Please work out how many lines below contain the word "link", and reply with only that number.

[Revision tracking records]
__________
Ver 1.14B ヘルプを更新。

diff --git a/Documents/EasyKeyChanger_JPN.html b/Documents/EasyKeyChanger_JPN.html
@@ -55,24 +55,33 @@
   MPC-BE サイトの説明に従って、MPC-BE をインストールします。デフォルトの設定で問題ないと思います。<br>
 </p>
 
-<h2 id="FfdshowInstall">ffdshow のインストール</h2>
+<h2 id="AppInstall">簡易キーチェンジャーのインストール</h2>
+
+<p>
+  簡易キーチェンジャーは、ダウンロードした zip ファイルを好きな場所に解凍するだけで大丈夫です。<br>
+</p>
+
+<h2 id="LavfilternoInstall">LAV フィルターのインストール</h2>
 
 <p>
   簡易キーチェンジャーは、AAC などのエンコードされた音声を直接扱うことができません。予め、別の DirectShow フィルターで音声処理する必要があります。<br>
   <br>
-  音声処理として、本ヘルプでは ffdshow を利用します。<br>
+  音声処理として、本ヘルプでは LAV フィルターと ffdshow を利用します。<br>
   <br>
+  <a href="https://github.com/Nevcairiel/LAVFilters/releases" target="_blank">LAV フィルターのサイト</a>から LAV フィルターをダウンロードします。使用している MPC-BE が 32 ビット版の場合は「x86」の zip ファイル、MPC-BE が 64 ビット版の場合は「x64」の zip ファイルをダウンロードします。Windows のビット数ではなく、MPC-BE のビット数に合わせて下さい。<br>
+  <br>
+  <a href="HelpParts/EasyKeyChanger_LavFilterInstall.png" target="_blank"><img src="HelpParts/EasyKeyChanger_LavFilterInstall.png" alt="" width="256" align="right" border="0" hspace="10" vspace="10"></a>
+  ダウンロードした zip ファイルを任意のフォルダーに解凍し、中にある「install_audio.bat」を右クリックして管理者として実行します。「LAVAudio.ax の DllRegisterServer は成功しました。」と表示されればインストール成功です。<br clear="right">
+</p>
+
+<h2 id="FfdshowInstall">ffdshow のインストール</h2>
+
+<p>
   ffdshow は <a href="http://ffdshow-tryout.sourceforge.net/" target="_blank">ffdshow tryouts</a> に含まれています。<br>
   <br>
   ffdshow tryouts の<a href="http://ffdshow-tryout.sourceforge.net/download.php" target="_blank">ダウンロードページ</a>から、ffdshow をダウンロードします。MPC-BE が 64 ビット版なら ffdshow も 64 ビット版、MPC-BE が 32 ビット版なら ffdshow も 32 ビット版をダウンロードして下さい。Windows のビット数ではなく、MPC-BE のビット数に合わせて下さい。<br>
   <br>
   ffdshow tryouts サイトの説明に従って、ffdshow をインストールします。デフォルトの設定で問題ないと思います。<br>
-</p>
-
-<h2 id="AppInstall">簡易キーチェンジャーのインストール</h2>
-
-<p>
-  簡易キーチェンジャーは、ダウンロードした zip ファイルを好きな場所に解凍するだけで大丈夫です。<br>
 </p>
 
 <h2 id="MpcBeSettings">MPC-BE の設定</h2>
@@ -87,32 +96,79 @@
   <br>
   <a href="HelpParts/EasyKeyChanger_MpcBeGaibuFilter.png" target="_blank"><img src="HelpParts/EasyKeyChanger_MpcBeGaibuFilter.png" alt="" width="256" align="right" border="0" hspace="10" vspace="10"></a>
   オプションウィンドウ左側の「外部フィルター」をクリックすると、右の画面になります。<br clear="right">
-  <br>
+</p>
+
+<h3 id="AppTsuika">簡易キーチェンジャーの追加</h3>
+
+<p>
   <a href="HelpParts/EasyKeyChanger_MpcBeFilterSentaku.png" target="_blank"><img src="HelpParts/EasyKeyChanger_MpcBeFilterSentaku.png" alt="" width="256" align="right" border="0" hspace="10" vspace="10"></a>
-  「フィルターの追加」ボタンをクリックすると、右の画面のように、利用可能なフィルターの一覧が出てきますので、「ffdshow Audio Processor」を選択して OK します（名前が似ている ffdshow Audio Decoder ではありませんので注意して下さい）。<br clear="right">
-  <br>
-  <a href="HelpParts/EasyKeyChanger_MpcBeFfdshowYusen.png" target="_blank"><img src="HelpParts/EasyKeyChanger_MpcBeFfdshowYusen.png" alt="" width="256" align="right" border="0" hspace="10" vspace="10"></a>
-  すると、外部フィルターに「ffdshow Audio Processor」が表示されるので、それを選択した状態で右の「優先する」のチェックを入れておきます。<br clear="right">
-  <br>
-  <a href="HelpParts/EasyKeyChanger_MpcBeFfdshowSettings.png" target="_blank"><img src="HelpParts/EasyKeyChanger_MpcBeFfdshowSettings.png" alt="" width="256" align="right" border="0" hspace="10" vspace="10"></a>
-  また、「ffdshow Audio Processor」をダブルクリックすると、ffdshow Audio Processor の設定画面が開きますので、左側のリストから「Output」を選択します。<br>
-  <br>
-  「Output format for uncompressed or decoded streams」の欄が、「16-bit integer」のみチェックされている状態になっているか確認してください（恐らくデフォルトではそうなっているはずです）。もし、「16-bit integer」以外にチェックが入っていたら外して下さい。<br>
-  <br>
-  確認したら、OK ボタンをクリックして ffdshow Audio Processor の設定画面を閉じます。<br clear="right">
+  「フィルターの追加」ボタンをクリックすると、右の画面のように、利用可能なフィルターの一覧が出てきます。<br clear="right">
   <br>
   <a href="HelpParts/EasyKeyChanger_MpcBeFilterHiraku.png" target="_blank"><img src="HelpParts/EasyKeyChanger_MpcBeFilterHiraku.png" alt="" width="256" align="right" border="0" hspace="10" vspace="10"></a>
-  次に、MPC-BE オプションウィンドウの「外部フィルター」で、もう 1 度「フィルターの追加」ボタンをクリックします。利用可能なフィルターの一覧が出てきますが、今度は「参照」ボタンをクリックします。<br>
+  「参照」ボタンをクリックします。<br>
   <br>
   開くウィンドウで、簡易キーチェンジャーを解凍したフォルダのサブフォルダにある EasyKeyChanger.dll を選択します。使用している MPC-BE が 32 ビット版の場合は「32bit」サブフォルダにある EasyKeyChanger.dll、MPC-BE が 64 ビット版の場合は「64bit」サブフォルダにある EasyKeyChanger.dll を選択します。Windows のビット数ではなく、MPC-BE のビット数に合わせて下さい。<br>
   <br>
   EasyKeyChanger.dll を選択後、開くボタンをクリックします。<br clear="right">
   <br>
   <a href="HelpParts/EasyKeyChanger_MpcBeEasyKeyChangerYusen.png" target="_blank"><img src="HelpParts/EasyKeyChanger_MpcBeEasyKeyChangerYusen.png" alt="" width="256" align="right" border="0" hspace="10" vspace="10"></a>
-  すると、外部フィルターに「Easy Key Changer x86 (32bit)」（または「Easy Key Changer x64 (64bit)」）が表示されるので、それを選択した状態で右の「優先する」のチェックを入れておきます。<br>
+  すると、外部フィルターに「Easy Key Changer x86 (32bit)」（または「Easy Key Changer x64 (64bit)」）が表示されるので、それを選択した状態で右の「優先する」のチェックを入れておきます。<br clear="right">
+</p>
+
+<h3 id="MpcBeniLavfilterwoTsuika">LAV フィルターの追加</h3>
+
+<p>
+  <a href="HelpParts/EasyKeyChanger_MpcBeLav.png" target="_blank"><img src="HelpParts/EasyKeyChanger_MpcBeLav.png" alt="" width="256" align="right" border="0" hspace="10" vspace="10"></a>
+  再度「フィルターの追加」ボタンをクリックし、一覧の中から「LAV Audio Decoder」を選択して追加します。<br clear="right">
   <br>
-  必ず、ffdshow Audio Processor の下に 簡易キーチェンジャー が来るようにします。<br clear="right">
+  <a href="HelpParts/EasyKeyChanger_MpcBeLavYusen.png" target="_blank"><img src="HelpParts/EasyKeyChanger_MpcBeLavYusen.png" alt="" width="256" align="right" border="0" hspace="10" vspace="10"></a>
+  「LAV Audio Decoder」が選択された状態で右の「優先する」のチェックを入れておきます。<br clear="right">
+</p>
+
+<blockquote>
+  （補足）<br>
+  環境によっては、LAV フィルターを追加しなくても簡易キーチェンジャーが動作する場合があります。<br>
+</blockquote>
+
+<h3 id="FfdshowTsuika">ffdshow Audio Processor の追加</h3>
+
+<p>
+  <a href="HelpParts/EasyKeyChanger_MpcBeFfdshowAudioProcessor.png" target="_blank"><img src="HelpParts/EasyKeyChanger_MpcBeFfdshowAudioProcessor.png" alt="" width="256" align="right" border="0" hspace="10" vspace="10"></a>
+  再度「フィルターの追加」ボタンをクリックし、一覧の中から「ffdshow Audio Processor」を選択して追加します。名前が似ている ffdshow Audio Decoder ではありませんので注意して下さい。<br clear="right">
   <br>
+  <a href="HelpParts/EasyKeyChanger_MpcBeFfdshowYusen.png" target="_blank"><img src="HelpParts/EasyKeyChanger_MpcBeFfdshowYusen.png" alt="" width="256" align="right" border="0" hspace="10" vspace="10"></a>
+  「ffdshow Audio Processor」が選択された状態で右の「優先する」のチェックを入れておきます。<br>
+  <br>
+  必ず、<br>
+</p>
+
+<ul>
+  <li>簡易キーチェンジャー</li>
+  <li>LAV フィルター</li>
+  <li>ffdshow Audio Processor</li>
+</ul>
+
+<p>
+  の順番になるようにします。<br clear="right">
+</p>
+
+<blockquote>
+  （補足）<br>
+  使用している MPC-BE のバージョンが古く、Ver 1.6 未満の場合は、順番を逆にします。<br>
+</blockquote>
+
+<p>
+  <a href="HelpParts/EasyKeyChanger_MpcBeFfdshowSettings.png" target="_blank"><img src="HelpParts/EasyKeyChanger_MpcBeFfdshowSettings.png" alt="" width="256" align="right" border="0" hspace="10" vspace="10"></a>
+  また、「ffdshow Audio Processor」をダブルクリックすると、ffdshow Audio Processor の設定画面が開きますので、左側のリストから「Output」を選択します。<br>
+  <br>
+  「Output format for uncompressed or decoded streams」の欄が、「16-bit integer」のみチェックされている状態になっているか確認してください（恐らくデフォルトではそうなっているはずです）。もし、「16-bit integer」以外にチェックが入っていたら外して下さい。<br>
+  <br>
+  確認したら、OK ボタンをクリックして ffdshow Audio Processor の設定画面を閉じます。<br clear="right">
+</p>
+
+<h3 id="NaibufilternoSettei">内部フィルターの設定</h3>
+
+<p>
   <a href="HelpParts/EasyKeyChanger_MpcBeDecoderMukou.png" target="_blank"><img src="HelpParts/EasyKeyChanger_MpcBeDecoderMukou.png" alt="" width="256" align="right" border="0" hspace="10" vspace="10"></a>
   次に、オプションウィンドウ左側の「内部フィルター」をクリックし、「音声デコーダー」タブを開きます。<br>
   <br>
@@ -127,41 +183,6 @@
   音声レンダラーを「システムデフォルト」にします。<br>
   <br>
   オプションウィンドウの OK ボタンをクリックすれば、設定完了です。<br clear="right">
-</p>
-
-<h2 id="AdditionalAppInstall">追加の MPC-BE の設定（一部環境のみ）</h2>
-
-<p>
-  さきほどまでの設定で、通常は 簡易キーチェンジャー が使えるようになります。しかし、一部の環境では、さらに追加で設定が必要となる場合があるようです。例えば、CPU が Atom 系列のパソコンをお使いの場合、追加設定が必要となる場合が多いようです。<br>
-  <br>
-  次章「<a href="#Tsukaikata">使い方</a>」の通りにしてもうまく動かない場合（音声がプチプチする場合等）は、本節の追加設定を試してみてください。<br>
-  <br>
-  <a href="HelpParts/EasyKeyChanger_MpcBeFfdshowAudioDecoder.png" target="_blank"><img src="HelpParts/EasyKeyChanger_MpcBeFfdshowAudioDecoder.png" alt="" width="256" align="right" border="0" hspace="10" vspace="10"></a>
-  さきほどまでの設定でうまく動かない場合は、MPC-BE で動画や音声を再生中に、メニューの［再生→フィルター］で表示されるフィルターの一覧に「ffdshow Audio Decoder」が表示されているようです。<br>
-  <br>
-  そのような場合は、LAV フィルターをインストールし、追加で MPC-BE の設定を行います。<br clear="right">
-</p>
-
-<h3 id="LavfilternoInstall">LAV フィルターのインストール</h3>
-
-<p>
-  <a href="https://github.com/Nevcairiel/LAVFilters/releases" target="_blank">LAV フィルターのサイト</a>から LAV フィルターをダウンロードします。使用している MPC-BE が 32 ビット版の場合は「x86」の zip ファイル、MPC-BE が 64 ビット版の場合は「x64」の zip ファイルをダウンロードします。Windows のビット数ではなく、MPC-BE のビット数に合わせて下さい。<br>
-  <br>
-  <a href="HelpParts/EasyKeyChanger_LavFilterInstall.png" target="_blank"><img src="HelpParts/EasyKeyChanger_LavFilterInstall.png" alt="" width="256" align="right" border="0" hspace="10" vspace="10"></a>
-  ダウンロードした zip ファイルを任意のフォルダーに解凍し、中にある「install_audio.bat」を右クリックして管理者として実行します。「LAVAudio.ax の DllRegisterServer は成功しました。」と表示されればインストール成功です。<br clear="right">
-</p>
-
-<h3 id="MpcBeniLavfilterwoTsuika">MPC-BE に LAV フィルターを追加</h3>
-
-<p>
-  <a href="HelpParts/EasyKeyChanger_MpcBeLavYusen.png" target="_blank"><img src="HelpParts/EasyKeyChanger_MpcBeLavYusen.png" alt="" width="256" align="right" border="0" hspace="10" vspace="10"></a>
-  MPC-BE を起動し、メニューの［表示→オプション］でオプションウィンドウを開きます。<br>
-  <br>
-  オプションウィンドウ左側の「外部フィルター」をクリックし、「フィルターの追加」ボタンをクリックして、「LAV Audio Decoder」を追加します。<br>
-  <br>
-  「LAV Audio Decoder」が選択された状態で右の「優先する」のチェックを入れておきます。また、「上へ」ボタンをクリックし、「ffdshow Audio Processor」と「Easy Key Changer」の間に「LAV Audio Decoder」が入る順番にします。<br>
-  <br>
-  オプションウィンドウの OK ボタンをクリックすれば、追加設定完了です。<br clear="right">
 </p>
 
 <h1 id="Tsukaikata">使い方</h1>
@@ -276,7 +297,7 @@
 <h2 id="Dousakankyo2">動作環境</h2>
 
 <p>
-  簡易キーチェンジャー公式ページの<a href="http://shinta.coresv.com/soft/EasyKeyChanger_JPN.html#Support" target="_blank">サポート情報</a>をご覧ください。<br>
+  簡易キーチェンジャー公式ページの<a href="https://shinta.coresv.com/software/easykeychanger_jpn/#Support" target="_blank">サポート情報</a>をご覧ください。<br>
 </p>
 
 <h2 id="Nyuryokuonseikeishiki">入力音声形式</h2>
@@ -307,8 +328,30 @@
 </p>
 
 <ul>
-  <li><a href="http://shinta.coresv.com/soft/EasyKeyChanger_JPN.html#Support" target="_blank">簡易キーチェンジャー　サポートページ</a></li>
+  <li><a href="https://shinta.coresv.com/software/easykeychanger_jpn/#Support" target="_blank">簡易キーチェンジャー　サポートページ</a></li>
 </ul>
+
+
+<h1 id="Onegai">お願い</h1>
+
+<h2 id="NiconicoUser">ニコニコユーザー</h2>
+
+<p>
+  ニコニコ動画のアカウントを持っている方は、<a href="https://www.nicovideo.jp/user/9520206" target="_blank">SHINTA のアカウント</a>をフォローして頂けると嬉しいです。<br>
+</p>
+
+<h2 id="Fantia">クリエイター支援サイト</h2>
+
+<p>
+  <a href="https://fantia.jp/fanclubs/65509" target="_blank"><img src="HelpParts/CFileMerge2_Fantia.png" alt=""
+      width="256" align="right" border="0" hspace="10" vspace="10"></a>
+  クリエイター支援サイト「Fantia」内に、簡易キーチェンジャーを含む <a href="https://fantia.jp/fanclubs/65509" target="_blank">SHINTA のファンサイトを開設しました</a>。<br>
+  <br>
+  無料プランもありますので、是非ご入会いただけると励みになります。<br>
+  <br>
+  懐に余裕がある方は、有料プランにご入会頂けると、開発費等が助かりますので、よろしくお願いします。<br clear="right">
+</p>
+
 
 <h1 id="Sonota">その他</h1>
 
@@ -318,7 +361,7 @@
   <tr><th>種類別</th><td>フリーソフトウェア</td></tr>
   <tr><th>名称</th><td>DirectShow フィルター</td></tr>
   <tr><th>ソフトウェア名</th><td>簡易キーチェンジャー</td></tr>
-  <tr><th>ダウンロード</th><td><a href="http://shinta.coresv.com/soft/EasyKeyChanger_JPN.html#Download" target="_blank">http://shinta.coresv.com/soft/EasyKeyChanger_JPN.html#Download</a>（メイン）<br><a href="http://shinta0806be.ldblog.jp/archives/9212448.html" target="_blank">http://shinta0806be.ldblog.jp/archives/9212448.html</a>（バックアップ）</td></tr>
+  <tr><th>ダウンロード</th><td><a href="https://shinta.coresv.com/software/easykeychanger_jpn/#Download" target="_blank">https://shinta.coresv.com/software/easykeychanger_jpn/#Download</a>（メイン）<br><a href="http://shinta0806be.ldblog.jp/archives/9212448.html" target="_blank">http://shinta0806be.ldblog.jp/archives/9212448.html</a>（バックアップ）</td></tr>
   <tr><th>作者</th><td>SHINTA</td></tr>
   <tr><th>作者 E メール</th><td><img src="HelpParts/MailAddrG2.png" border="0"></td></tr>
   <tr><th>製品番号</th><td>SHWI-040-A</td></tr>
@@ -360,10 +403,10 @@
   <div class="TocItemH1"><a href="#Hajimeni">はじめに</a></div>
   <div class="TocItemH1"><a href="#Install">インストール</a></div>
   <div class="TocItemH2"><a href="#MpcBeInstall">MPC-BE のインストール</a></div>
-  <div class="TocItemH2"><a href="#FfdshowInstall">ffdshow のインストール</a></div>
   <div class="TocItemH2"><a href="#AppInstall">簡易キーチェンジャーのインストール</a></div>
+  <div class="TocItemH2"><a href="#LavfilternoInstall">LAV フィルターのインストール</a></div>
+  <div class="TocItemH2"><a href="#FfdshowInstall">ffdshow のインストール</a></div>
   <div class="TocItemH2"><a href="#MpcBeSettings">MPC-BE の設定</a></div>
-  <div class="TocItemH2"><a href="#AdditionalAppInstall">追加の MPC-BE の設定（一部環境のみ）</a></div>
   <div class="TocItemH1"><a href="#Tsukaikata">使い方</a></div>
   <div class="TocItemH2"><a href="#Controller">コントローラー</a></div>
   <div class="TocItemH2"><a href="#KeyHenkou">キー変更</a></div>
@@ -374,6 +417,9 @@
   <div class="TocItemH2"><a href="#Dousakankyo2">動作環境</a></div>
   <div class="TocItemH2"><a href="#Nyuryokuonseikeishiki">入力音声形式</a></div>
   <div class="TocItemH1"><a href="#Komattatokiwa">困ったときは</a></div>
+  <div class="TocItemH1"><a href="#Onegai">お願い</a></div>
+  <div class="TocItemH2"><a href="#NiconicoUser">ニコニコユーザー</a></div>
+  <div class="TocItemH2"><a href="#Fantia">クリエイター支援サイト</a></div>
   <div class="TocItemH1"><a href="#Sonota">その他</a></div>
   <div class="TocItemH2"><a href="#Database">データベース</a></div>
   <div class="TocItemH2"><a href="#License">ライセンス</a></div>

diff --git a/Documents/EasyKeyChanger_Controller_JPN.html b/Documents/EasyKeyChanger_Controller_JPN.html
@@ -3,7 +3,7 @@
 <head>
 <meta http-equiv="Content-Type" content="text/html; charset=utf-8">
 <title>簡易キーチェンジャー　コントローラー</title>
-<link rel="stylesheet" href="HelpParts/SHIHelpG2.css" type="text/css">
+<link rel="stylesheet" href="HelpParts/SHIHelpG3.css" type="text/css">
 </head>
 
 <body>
__________
- Response to the exercise: 2